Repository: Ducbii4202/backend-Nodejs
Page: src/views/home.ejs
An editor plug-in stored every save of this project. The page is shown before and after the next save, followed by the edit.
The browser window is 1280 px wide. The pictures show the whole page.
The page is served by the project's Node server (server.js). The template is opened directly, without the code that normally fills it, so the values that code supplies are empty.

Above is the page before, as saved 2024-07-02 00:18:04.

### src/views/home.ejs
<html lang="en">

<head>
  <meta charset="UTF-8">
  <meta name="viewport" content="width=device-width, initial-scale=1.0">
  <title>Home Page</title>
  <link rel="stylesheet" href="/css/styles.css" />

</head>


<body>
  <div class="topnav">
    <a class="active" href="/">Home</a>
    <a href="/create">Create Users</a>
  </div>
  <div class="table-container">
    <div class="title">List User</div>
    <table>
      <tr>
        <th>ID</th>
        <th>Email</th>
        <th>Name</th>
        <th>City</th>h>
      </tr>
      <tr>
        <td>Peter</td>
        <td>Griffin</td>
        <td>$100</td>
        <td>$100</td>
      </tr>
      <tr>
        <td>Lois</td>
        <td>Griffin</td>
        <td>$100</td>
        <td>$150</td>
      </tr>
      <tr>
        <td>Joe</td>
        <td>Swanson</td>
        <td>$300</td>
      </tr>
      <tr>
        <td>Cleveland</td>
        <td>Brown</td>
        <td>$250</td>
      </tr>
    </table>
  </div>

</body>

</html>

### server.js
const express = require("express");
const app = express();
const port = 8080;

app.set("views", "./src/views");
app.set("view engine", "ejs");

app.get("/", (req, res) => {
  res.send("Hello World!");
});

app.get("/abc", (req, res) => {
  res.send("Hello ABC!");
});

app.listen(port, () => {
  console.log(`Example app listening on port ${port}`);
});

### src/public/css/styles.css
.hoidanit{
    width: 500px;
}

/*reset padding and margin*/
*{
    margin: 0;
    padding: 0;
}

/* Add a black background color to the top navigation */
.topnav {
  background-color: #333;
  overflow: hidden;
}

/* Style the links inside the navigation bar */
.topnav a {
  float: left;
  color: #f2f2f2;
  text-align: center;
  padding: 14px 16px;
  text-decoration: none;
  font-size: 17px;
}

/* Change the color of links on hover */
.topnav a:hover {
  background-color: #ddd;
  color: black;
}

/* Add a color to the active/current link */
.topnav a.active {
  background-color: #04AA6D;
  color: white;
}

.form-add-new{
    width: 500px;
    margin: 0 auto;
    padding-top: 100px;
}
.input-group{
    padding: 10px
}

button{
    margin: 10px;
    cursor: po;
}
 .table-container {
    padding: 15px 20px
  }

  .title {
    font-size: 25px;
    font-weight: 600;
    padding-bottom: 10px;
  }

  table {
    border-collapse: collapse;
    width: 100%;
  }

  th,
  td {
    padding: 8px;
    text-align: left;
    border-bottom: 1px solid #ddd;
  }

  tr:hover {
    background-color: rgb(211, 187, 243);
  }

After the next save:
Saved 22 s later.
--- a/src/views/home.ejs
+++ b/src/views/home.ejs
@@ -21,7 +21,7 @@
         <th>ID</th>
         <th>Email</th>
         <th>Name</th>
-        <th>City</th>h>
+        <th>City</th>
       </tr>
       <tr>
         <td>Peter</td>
-=-=-
> _WORK REQUIRED_
An exact copy of the data, with every line intact, is the required answer.

> _RESULT OF THE EXERCISE_
Repository: Ducbii4202/backend-Nodejs
Page: src/views/home.ejs
An editor plug-in stored every save of this project. The page is shown before and after the next save, followed by the edit.
The browser window is 1280 px wide. The pictures show the whole page.
The page is served by the project's Node server (server.js). The template is opened directly, without the code that normally fills it, so the values that code supplies are empty.

Above is the page before, as saved 2024-07-02 00:18:04.

### src/views/home.ejs
<html lang="en">

<head>
  <meta charset="UTF-8">
  <meta name="viewport" content="width=device-width, initial-scale=1.0">
  <title>Home Page</title>
  <link rel="stylesheet" href="/css/styles.css" />

</head>


<body>
  <div class="topnav">
    <a class="active" href="/">Home</a>
    <a href="/create">Create Users</a>
  </div>
  <div class="table-container">
    <div class="title">List User</div>
    <table>
      <tr>
        <th>ID</th>
        <th>Email</th>
        <th>Name</th>
        <th>City</th>h>
      </tr>
      <tr>
        <td>Peter</td>
        <td>Griffin</td>
        <td>$100</td>
        <td>$100</td>
      </tr>
      <tr>
        <td>Lois</td>
        <td>Griffin</td>
        <td>$100</td>
        <td>$150</td>
      </tr>
      <tr>
        <td>Joe</td>
        <td>Swanson</td>
        <td>$300</td>
      </tr>
      <tr>
        <td>Cleveland</td>
        <td>Brown</td>
        <td>$250</td>
      </tr>
    </table>
  </div>

</body>

</html>

### server.js
const express = require("express");
const app = express();
const port = 8080;

app.set("views", "./src/views");
app.set("view engine", "ejs");

app.get("/", (req, res) => {
  res.send("Hello World!");
});

app.get("/abc", (req, res) => {
  res.send("Hello ABC!");
});

app.listen(port, () => {
  console.log(`Example app listening on port ${port}`);
});

### src/public/css/styles.css
.hoidanit{
    width: 500px;
}

/*reset padding and margin*/
*{
    margin: 0;
    padding: 0;
}

/* Add a black background color to the top navigation */
.topnav {
  background-color: #333;
  overflow: hidden;
}

/* Style the links inside the navigation bar */
.topnav a {
  float: left;
  color: #f2f2f2;
  text-align: center;
  padding: 14px 16px;
  text-decoration: none;
  font-size: 17px;
}

/* Change the color of links on hover */
.topnav a:hover {
  background-color: #ddd;
  color: black;
}

/* Add a color to the active/current link */
.topnav a.active {
  background-color: #04AA6D;
  color: white;
}

.form-add-new{
    width: 500px;
    margin: 0 auto;
    padding-top: 100px;
}
.input-group{
    padding: 10px
}

button{
    margin: 10px;
    cursor: po;
}
 .table-container {
    padding: 15px 20px
  }

  .title {
    font-size: 25px;
    font-weight: 600;
    padding-bottom: 10px;
  }

  table {
    border-collapse: collapse;
    width: 100%;
  }

  th,
  td {
    padding: 8px;
    text-align: left;
    border-bottom: 1px solid #ddd;
  }

  tr:hover {
    background-color: rgb(211, 187, 243);
  }

After the next save:
Saved 22 s later.
--- a/src/views/home.ejs
+++ b/src/views/home.ejs
@@ -21,7 +21,7 @@
         <th>ID</th>
         <th>Email</th>
         <th>Name</th>
-        <th>City</th>h>
+        <th>City</th>
       </tr>
       <tr>
         <td>Peter</td>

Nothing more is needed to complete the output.